-- Provided entries follows --
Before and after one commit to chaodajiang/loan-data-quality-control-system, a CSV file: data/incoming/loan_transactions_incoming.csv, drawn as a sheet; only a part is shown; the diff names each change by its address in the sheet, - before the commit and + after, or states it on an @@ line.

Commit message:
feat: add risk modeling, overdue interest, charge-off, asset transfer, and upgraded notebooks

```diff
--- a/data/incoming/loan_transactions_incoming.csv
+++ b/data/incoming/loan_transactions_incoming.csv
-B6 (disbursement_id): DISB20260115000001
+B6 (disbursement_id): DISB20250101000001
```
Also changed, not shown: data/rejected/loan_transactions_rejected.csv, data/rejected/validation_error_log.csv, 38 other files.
-- Provided entries concluded --
-- Provided entries follows --
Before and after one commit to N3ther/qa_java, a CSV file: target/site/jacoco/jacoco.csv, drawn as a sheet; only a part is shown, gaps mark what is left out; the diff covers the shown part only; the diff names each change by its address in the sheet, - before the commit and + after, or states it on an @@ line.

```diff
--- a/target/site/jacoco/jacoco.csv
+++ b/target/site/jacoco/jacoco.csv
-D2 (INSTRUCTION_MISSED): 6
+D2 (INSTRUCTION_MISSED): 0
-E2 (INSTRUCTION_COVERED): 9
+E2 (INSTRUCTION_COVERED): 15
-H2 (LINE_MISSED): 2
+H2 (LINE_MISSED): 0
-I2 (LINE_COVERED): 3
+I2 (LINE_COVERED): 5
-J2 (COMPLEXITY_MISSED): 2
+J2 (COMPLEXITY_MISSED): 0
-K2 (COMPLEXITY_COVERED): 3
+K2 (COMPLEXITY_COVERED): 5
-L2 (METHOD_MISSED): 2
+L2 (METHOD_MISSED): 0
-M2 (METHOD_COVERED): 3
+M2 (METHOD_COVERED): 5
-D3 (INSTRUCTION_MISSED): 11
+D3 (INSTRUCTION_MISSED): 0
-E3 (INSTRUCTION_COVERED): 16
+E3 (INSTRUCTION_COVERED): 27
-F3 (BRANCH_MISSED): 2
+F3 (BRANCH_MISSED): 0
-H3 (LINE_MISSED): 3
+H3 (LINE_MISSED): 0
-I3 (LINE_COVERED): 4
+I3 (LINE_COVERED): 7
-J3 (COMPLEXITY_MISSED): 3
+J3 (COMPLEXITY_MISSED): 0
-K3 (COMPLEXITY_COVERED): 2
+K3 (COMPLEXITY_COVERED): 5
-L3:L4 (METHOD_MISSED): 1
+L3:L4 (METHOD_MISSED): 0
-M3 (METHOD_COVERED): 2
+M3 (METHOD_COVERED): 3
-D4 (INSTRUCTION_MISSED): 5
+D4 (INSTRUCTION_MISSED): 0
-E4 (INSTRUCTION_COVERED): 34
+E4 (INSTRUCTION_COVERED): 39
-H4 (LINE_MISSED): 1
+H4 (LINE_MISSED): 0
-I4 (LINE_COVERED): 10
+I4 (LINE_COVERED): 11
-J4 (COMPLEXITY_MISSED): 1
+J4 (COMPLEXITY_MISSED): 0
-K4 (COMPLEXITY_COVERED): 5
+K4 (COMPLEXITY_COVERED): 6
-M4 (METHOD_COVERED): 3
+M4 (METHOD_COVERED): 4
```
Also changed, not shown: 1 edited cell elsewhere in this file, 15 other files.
-- Provided entries concluded --
Activity - Across the listing above, find all lines where the word "incoming" is present and copy them.

Written answer -
Before and after one commit to chaodajiang/loan-data-quality-control-system, a CSV file: data/incoming/loan_transactions_incoming.csv, drawn as a sheet; only a part is shown; the diff names each change by its address in the sheet, - before the commit and + after, or states it on an @@ line.
--- a/data/incoming/loan_transactions_incoming.csv
+++ b/data/incoming/loan_transactions_incoming.csv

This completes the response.